Essex Elementary teachers in Massachusetts can put down the red pens and their students can jump for joy. Why? No more homework, for now.
Essex administrators made the bold move to eliminate homework because many were concerned that assignments were cutting into time that could be spent playing, relaxing, or bonding with family.
Charlie Virden, a fifth grader at Essex, already feels like a weight has been lifted off his shoulders, literally and figuratively. “I can’t believe how light my backpack is!” he told his parents.
“In the preceding grades, they would be loaded with these binders for homework,” Charlie’s father, David Virden, tells the Boston Globe. He too agrees that homework can cut into valuable family time.
Essex Elementary isn’t the first to do away with take-home assignments.

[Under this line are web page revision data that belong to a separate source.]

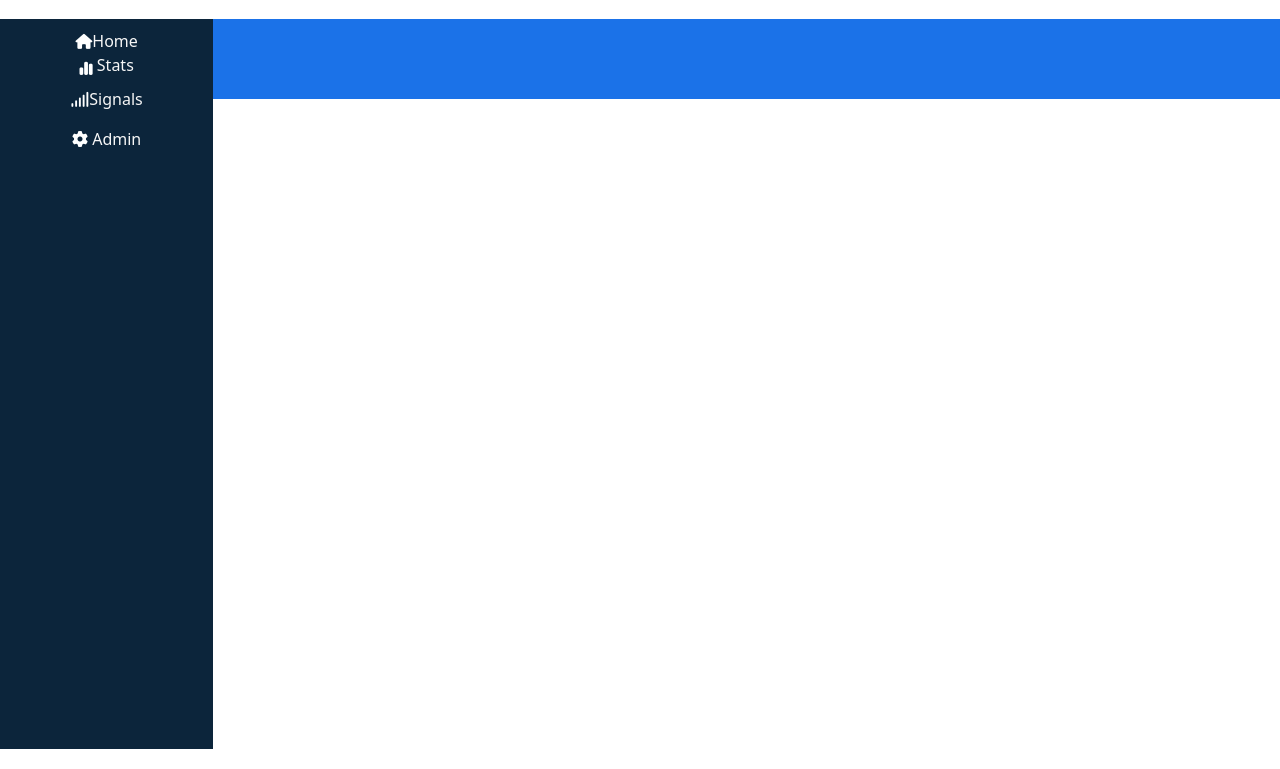
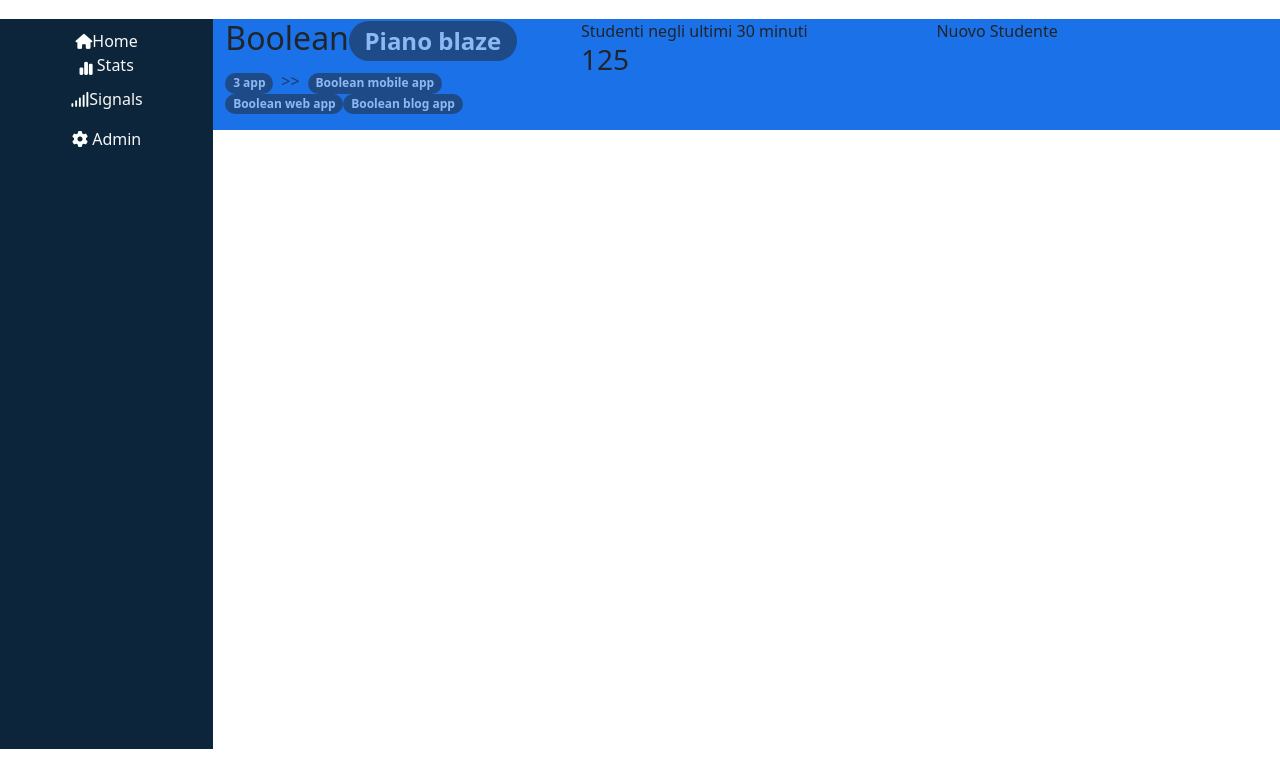
Before and after one commit to Samueletasciotti00/-html-css-bootstrap-dashboard, a plain HTML site: page index.html in a window 1280 px wide. Shown: the part 31-800 px from the top of the page. Drawn offline with nearby package versions, Linux system fonts and the light colour scheme.

Commit message:
blue bar

```diff
--- a/css/style.css
+++ b/css/style.css
@@ -9,6 +9,10 @@
     background-color: #1b72e8;
     /* DEBUG */
     min-height: 80px;
+}
+
+.opac{
+    opacity: 0.5;
 }
 
 
@@ -65,8 +69,8 @@
 }
 
 
-/* Center menu */
-#center .row{
+/* BLUE BAR */
 
-
+.text-bg-dark{
+    background-color: rgba(0, 0, 0, 0.5);
 }
--- a/index.html
+++ b/index.html
@@ -105,7 +105,40 @@
                     <div class="container-fluid px-0">
                         <!-- Blue Bar -->
                         <div  class="row blue">
-                            <div class="col-12 debug-h"></div>
+                            <div class="col-12 debug-h">
+
+                                <div class="container-fluid px-0">
+                                    <div class="row">
+                                        <div class="col-4">
+
+                                            <!-- Titol  -->
+                                            <h2>Boolean<span class="badge rounded-pill text-bg-dark opac">Piano blaze</span></h2>
+
+                                            <!-- Breadcrumb -->
+                                            <nav style="--bs-breadcrumb-divider: '>>';" aria-label="breadcrumb">
+                                                <ol class="breadcrumb">
+                                                <li class="breadcrumb-item"><a href="#"><span class="badge rounded-pill text-bg-dark opac">3 app</span></a></li>
+                                                <li class="breadcrumb-item active" aria-current="page"><span class="badge rounded-pill text-bg-dark opac">Boolean mobile app</span></li>
+                                                <span class="badge rounded-pill text-bg-dark opac">Boolean web app</span>
+                                                <span class="badge rounded-pill text-bg-dark opac">Boolean blog app</span>
+                                                </ol>
+                                            </nav>
+                                        </div>
+
+
+                                        <div class="col-4">
+                                            <span>Studenti negli ultimi 30 minuti</span>
+                                            <h3>125</h3>
+                                        </div>
+
+                                        <div class="col-4">
+                                            <span>Nuovo Studente</span>
+                                        </div>
+                                    </div>
+
+                                </div>
+
+                            </div>
                         </div>
 
                         <div class="row">
```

A growing number of schools are giving the no-homework policy a try, including the Kelly Full Service Community School in Hol-yoke, Massachusetts.

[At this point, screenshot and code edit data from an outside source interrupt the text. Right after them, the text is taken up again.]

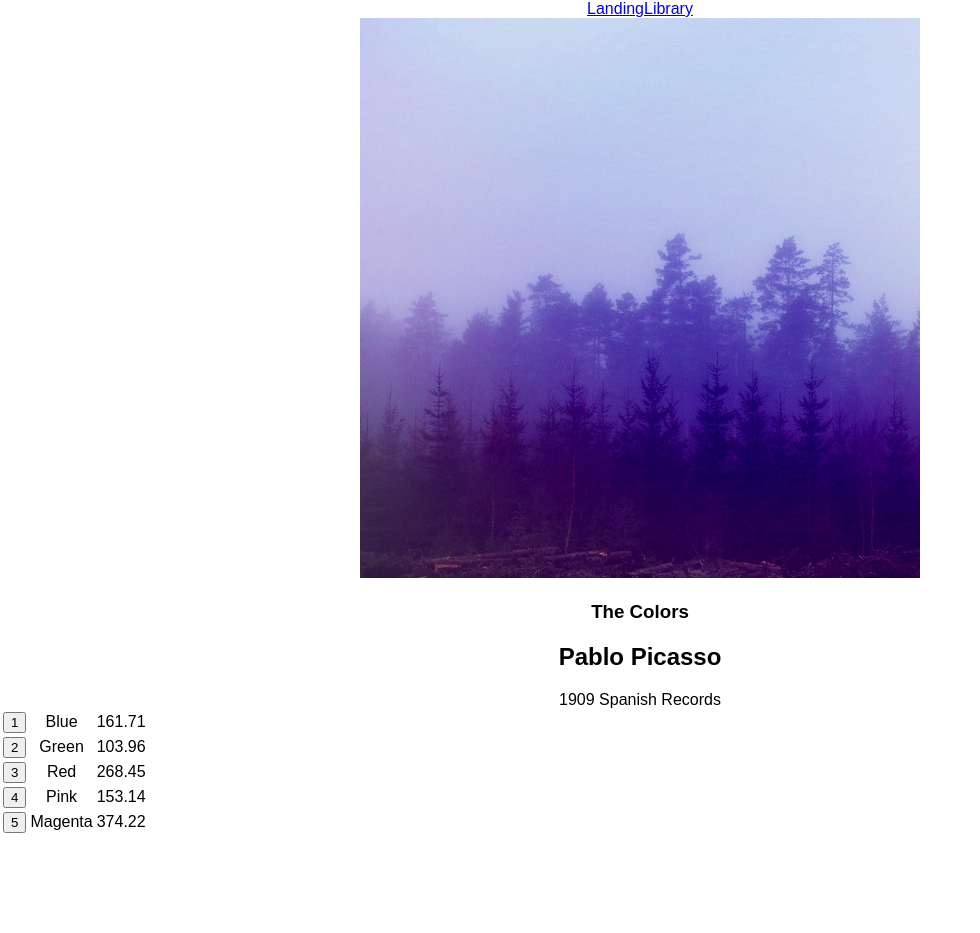
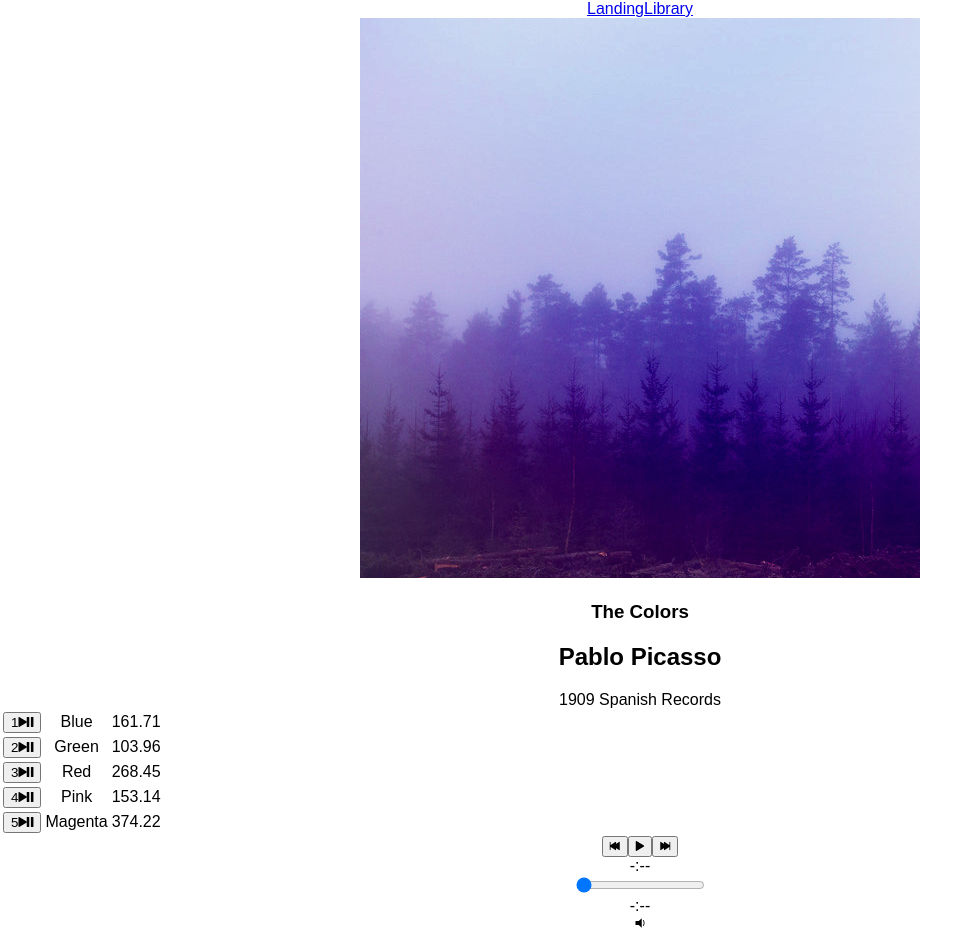
Before and after one commit to eckertg1/bloc-jams-react, a React (Create React App) app: page /album/the-colors in a window 1280 px wide. Shown: the top 933 px of the page, without its empty margins (0-980 px from the left). Before the commit the page ends 836 px from the top, so only its background shows below. Built offline with nearby package versions, Linux system fonts and the light colour scheme.

Commit message:
checkpoint 8 complete, additional bug fixes as well

```diff
--- a/public/index.html
+++ b/public/index.html
@@ -19,7 +19,7 @@
       work correctly both with client-side routing and a non-root public URL.
       Learn how to configure a non-root public URL by running `npm run build`.
     -->
-    <link rel="ionicons" href="http://code.ionicframework.com/ionicons/2.0.1/css/ionicons.min.css">
+    <link rel="stylesheet" href="http://code.ionicframework.com/ionicons/2.0.1/css/ionicons.min.css">
     <title>React App</title>
   </head>
   <body>
--- a/src/components/Album.js
+++ b/src/components/Album.js
@@ -1,5 +1,6 @@
 import React, { Component } from 'react';
 import albumData from './../data/albums';
+import PlayerBar from './PlayerBar';
 
 class Album extends Component {
   constructor(props){
@@ -9,11 +10,11 @@ class Album extends Component {
       return album.slug === this.props.match.params.slug
     });
 
-    this.state={
-                album : album,
-                currentSong: album.songs[0],
-                isPlaying: false
-              };
+    this.state = {
+        album : album,
+        currentSong: album.songs[0],
+        isPlaying: false
+      };
 
     this.audioElement = document.createElement('audio');
     this.audioElement.src = album.songs[0].audioSrc;
@@ -44,6 +45,14 @@ class Album extends Component {
     }
   }
 
+  handlePrevClick() {
+    const currentIndex = this.state.album.songs.findIndex(song => this.state.currentSong === song);
+    const newIndex = Math.max(0, currentIndex - 1);
+    const newSong = this.state.album.songs[newIndex];
+    this.setSong(newSong);
+    this.play(newSong);
+  }
+
   render() {
     return (
       <section className='album'>
@@ -65,7 +74,7 @@ class Album extends Component {
             {this.state.album.songs.map( (song,index) =>
               <tr key={index} className="song" onClick={() => this.handleSongClick(song)}>
                 <td className="song-actions">
-                  <button>
+                  <button onClick= {() => this.setSong(song)}>
                     <span className="song-number">{index + 1 }</span>
                     <span className="ion-play"></span>
                     <span className="ion-pause"></span>
@@ -78,6 +87,11 @@ class Album extends Component {
             }
           </tbody>
         </table>
+        <PlayerBar
+          isPlaying={this.state.isPlaying}
+          currentSong={this.state.currentSong}
+          handleSongClick={() => this.handleSongClick(this.state.currentSong)}
+          handlePrevClick={() => this.handlePrevClick()} />
       </section>
     );
   }
--- /dev/null
+++ b/src/components/PlayerBar.js
@@ -0,0 +1,33 @@
+import React, {Component} from 'react';
+
+class PlayerBar extends Component {
+  render () {
+    return(
+      <section className="player-bar">
+        <section id="buttons">
+          <button id="previous" onClick={this.props.handlePrevClick}>
+            <span className="ion-skip-backward"></span>
+          </button>
+          <button id="play-pause" onClick={this.props.handleSongClick} >
+            <span className={this.props.isPlaying ? 'ion-pause' : 'ion-play'}></span>
+          </button>
+          <button id="next">
+            <span className="ion-skip-forward"></span>
+          </button>
+          <section id="time-control">
+            <div className="current-time">-:--</div>
+            <input type="range" className="seek-bar" value="0" />
+            <div className="total-time">-:--</div>
+          </section>
+          <section id="volume-control">
+            <div className="icon ion-volume-low"></div>
+            <input type="range" className="seek=bar" value="0" />
+            <div className="icon ion-volume-high"></div>
+          </section>
+        </section>
+      </section>
+    );
+  }
+}
+
+export default PlayerBar;
```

Hol-yoke Principal, Jacqueline Glasheen, implemented the policy after parents, teachers, and students expressed their support in the idea. “We think more face time with a teacher who is providing high-quality instruction will get students further than homework,” says Glasheen.
When it comes to deciding how much homework to assign, many schools including Essex prior to the ban, follow the “10-minute rule.” This rule allows 10- 20 minutes of homework a night for first-graders, then an additional 10 minutes of nightly homework for each year on.
Robert Pressman, the director of research at the New England Center for Pediatric Psychology in Rhode Island, tells the Boston Globe that “the side effects of homework are very destructive” and can lead to anxiety and depression for both students and parents.
After considering the negative effects surrounding the homework policy, Manchester Essex Regional School District created a committee to examine the issue in depth. The committee decided that implementing a trial no-homework program at Essex Elementary School was a good starting point.
Emily Dwyer, an Essex teacher that served on the homework committee, is hopeful that this decision will be beneficial for the students and their families. “Our hope is that students feel less pressure and have more time to engage in other pursuits and passions outside of school,” Dwyer tells the Boston Globe.
When it comes to implementing the no-homework policy at other schools in the district, Superintendent Pam Beaudoin is still undecided. “It’s a deep dive for us. I don’t know if a blanket approach is one that will fit all. We are going to start a conversation in each school.” A decision is expected by the end of the school year.